FedSoc LiveBlog: The Future of Cost-Benefit Analysis in Environmental Policy

November 12th, 2009

Environmental Law: The Future of Cost-Benefit Analysis in Environmental Policy
Thursday, Nov. 12
2:00 p.m. – 3:30 p.m.
East and State Rooms

Hon. Susan E. Dudley, Director, George Washington University Regulatory Studies Center
Mr. Michael A. Livermore, Executive Director, New York University School of Law Institute for Policy Integrity
Mr. Daryl L. Joseffer, Partner, King & Spalding
Ms. Lisa E. Heinzerling, Senior Policy Counsel, Office of the Administrator, U.S. Environmental Protection Agency
Moderator: Hon. Stephen F. Williams, U.S. Court of Appeals, D.C. Circuit

Note: Ms. Heinzerling is not present.

Hon. Susan E. Dudley, The George Washington University Regulatory Studies Center

CBA is here to stay. President Obama has signaled that it will stay.

The question is not whether but how will it stay?

Statutory constraints and moral and institutional restraints already contribute

CBA is a transparent framework for avoiding that the “squeakiest wheel” wins (ie. lobbyists)

Obama Admin

1 The role of distributional effects has been a part of regulatory impact guidelines and will continue

Not just this generation against next, but the core of what’s best for this generation

2 Not going straight to central control, but nudging people toward making choices

3 We can frame choices to encourage people to do what’s best for them

Problem is: are people rational?

We can know what a person’s utility is if we observe their decisions

We should be cautious about allowing government analysis to decide the cost/benefit analysis for individuals in areas where individuals should be making their own analyses

More, after the jump

Ms. Lisa E. Heinzerling, US Environmental Protection Agency

Could not attend today.

Mr. Daryl L. Joseffer, King & Spalding

Cost-benefit analysis is just a matter of figuring out whether the benefits exceed the harms

For example, the higher costs of a better smoke detector

Legal landscape of CBA

-Congress tells an agency to do a CBA

-Congress tells an agency not to do a CBA (it has done that itself)
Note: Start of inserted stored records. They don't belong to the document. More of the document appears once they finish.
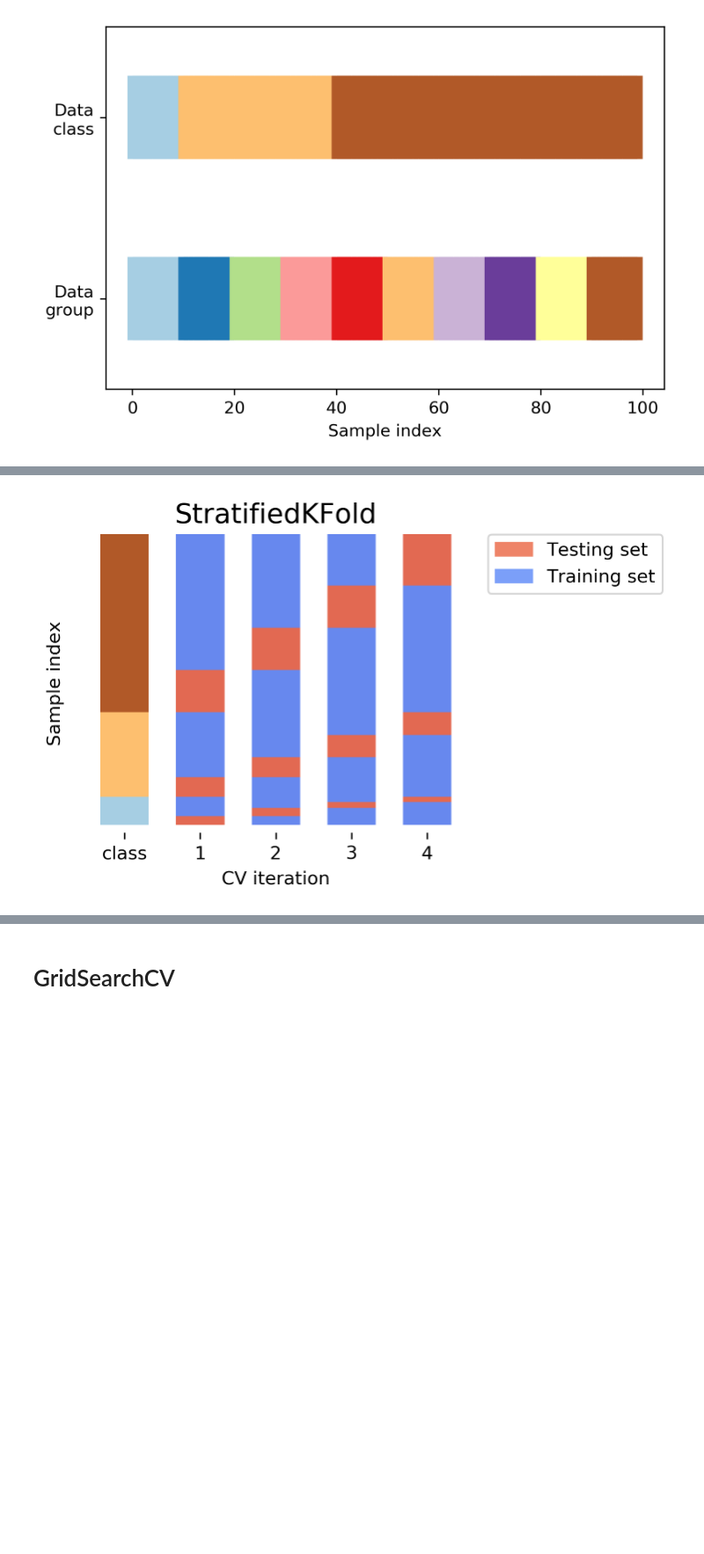
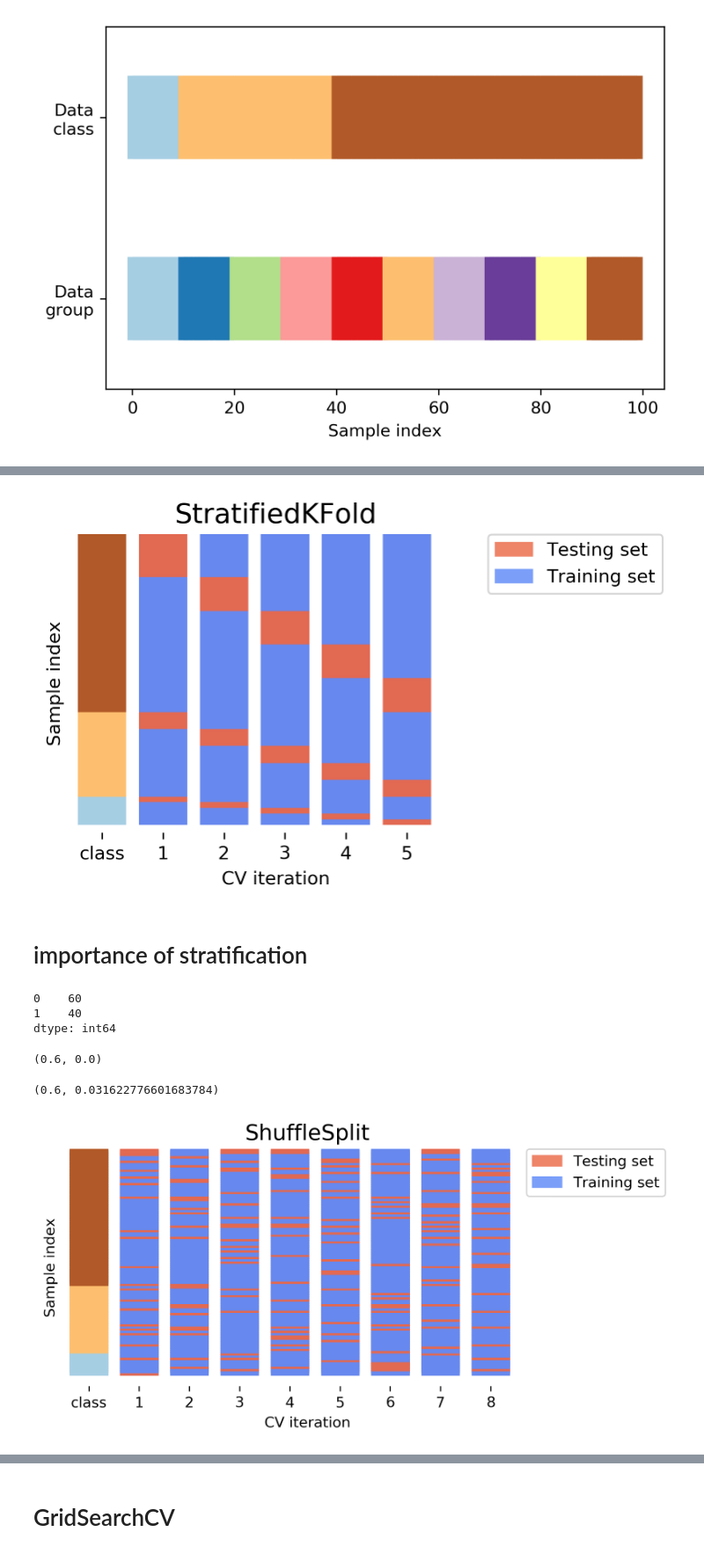
Before and after one commit to amueller/COMS4995-s20, a Jupyter notebook: slides/aml-03-supervised-learning/aml-04-supervised-learning.ipynb, the cells around one changed output, grey strips where cells are left out. Shown at 88% size. Cells and saved outputs as stored; diff of their text form; code cells hidden in the pictures; blank space fills up the shorter version.

```diff
--- a/slides/aml-03-supervised-learning/aml-04-supervised-learning.ipynb
+++ b/slides/aml-03-supervised-learning/aml-04-supervised-learning.ipynb
@@ -378,8 +380,22 @@ plt.savefig("images/kfold_cv.png")
 # %%
 fig, ax = plt.subplots(figsize=(4, 3))
-cv = StratifiedKFold(n_splits)
-plot_cv_indices(cv, X, y, groups, ax, n_splits, s=700)
+cv = StratifiedKFold(5)
+plot_cv_indices(cv, X, y, groups, ax, s=700)
 ax.set_ylim((-6, 100))
 plt.savefig("images/stratified_cv.png")
 # %% [output]
-[figure, old version]
+[figure, new version]
+# %% [markdown]
+# importance of stratification
+# %%
+rng = np.random.RandomState(0)
+X = rng.normal(size=(100, 2))
+y = np.zeros(100, int)
+y[:40] = 1
+y = pd.Series(y)
+# %%
+y.value_counts()
+# %% [output]
+0    60
+1    40
+dtype: int64
@@ -385,0 +405,21 @@ plt.savefig("images/stratified_cv.png")
+# %%
+from sklearn.model_selection import cross_val_score, KFold, StratifiedKFold
+res = cross_val_score(dc, X, y, cv=StratifiedKFold(n_splits=5, shuffle=True))
+np.mean(res), res.std()
+# %% [output]
+(0.6, 0.0)
+# %%
+res = cross_val_score(dc, X, y, cv=KFold(n_splits=5, shuffle=True))
+np.mean(res), res.std()
+# %% [output]
+(0.6, 0.031622776601683784)
+# %%
+fig, ax = plt.subplots(figsize=(6, 3))
+cv = ShuffleSplit(8, test_size=.2)
+plot_cv_indices(cv, X, y, groups, ax, n_splits, s=700)
+ax.set_ylim((-6, 100))
+ax.legend([Patch(color=cmap_cv(.8)), Patch(color=cmap_cv(.2))],
+          ['Testing set', 'Training set'], loc=(.95, .8))
+plt.savefig("images/shuffle_split_cv.png")
+# %% [output]
+[figure, added]
```
Also changed, not shown: parts of 9 cells of this notebook, 8 other files.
-More commonly, Congress will suggest a more flexible standard

Supreme Court decisions previously held that agencies were limited to the legislative language specifically

Riverkeep decision means that going forward agencies have freedom to do or not do one, but must provide defense if they choose not to use CBA

Mr. Michael A. Livermore, New York University School of Law Institute for Policy Integrity

There are several areas where CBA is likely to evolve

-Distributional effects of regulation, analyzing who’s winning and losing, not just looking at macro-effects

-Very difficult analytic task to look at who’s being affected, but manageable and will see growth

We will also likely see growth in behavioral economics, especially in the wake of the market meltdown

Perception of risk by individuals often differs from the attitudes of experts in fields

(Ex. Nuclear power—looking at expert counsel would suggest fewer regulations, but greenhouse gas emissions—expert counsel would suggest increased regulation)

There is a broad consensus that it’s a good idea to evaluate regulations

-In US, almost all analysis takes place before regulation, but growing support for retrospective analysis

CBA is not going anywhere, but there are lots of areas in which it will probably change in interesting ways

The Obama Admin will look to make an imprint in the process of regulatory

Pics after the jump